Barbara remembers the early years in the house without much fondness. They had running water, but it was cold and from a cistern. It was about a year before a water heater was installed, and the house was not hooked to county water until the 1980s.

When they first arrived, heat came from small, wood-burning stoves around the house. In 2013, when Ken Tuxhorn died and Barbara Tuxhorn moved out, the house was warmed by small oil heaters in various rooms.

Wandering through the now-empty house, it is a maze of hallways and interconnected rooms of eclectic sizes and shapes.

Much of the house was only used on the weekends, Tuxhorn said. That’s when the hikers and campers arrived. The upstairs bedrooms would hold more than 30 Boy Scouts.

Downstairs, a community room was open to Scouts and other hikers.

“Meals were provided for those came up with the money for it — and would eat my cooking,” Tuxhorn quipped.


With the house potentially coming up for sale, the Peaceful Valley Heritage group has taken an interest.Banach said if the house is sold, it will come with a requirement on the deed that it not be torn down.But preservation involves more than keeping it standing.

Mark Dollase, the Indiana Landmarks central regional office director, suggested to PVH members that if they can come up with an appropriate, preservation-oriented use for the property, they might be able to persuade IU to donate it.

PVH member Terry Schultz said she would like to see some revitalization of the trails Tuxhorn created. If that were to happen, the house could once again serve as a hub for hikers and mountain bikers, locals and tourists.

She could picture a bed-and-breakfast or specialty restaurant there.

PVH member Vivian Wolff proposed tapping into the house’s literary roots. She envisioned it filled with books, serving as a retreat for book clubs and other literary enthusiasts to gather and stay.

PVH member Jim Schultz said that after talking with Dollase, the group is looking for a group or groups that would have the time and money to take on the house, which is in very good condition and well-built.

The key is finding a purpose that is sustainable, which preserves and honors the house’s history, Jim Schultz said.

Talk with Peaceful Valley

Peaceful Valley Heritage Inc. serves to recognize and preserve historic, cultural and natural resources of Brown County.

Meetings are the second Tuesday of each month; the next will be at 6:30 p.m. Tuesday, Feb. 9, in a lower-level meeting room of the Brown County Community Foundation, 209 N. Van Buren St. All are welcome.

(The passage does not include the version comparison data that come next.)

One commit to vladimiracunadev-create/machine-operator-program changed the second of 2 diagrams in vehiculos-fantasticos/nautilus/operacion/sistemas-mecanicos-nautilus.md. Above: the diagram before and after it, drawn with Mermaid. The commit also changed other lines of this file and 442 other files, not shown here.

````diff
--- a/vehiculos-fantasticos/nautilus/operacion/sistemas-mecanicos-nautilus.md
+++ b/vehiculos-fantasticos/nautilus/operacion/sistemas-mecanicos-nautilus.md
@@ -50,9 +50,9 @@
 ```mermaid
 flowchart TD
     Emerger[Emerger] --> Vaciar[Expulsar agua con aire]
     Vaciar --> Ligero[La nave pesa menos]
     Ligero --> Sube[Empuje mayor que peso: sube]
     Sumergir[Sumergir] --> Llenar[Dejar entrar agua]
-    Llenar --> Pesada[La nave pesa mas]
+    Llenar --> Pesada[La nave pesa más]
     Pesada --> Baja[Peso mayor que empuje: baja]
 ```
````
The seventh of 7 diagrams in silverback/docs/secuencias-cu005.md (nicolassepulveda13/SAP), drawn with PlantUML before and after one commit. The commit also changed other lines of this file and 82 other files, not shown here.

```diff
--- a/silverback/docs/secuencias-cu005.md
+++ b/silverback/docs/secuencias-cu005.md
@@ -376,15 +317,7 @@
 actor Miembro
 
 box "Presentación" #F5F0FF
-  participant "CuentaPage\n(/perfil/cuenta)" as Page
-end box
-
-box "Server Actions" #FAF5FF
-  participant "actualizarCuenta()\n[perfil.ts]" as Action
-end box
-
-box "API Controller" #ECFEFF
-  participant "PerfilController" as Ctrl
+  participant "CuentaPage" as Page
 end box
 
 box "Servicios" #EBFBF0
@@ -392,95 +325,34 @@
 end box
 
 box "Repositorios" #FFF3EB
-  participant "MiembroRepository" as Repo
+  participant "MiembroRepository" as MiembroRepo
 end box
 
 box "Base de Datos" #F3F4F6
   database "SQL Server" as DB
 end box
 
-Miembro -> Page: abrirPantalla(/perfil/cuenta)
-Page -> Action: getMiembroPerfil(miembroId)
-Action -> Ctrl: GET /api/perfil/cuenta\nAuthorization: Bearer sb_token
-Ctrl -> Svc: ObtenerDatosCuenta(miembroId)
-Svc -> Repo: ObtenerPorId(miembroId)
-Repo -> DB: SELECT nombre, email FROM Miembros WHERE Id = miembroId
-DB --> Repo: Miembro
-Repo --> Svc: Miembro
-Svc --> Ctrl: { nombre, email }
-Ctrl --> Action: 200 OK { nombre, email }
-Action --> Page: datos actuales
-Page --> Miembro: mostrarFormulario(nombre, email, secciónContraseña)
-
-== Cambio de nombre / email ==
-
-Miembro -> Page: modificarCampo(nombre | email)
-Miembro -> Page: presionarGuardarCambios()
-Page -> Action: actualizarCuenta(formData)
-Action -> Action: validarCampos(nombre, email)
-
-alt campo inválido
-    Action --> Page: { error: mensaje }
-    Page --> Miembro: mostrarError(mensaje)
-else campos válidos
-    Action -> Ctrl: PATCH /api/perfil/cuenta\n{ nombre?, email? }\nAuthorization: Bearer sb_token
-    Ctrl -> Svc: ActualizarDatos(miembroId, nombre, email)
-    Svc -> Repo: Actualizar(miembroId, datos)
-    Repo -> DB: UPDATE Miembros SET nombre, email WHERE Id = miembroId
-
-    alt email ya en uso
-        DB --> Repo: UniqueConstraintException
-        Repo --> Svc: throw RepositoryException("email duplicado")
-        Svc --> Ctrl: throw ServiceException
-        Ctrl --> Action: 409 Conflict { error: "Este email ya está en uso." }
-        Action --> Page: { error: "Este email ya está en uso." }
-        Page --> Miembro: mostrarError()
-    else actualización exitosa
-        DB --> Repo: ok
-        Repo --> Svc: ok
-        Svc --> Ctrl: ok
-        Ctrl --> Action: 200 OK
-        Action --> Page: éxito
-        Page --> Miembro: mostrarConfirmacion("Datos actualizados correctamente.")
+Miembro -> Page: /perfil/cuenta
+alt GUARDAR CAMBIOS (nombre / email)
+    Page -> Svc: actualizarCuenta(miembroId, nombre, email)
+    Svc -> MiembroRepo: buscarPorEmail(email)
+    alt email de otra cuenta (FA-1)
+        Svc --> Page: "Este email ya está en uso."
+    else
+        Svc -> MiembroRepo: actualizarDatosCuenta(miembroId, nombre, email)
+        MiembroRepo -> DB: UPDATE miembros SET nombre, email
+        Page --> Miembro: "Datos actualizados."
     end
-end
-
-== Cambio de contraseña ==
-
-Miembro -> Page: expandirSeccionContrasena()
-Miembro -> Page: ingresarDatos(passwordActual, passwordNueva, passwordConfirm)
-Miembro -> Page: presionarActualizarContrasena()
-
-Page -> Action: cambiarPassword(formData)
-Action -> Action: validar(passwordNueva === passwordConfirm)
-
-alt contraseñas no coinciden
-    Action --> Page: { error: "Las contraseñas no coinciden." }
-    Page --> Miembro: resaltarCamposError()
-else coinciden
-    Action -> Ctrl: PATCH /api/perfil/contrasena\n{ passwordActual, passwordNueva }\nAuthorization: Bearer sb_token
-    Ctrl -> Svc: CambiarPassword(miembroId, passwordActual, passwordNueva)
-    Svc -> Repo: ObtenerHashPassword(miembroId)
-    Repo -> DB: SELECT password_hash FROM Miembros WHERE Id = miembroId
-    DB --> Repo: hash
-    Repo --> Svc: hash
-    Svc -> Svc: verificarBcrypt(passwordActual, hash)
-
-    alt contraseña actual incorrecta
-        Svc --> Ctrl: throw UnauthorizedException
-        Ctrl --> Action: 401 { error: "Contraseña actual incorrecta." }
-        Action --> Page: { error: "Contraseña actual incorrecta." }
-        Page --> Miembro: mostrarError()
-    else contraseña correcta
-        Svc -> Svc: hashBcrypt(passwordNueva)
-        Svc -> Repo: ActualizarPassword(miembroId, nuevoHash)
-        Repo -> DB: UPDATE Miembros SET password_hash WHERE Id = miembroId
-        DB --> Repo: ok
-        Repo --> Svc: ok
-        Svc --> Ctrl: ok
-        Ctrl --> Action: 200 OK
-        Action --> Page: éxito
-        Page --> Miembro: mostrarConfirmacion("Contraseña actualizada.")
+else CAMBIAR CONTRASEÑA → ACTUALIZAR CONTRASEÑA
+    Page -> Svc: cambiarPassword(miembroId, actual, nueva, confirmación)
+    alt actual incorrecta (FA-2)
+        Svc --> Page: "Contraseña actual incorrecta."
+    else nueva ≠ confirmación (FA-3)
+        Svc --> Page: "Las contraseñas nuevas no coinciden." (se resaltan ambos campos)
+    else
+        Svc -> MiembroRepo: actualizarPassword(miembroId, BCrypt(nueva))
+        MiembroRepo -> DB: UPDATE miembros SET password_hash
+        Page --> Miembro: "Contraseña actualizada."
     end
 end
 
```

For more information, call 812-988-2377.

Ben Kibbey is a Brown County transplant from the cornfields of central Ohio. He covers county government, business, outdoors, sports and general news.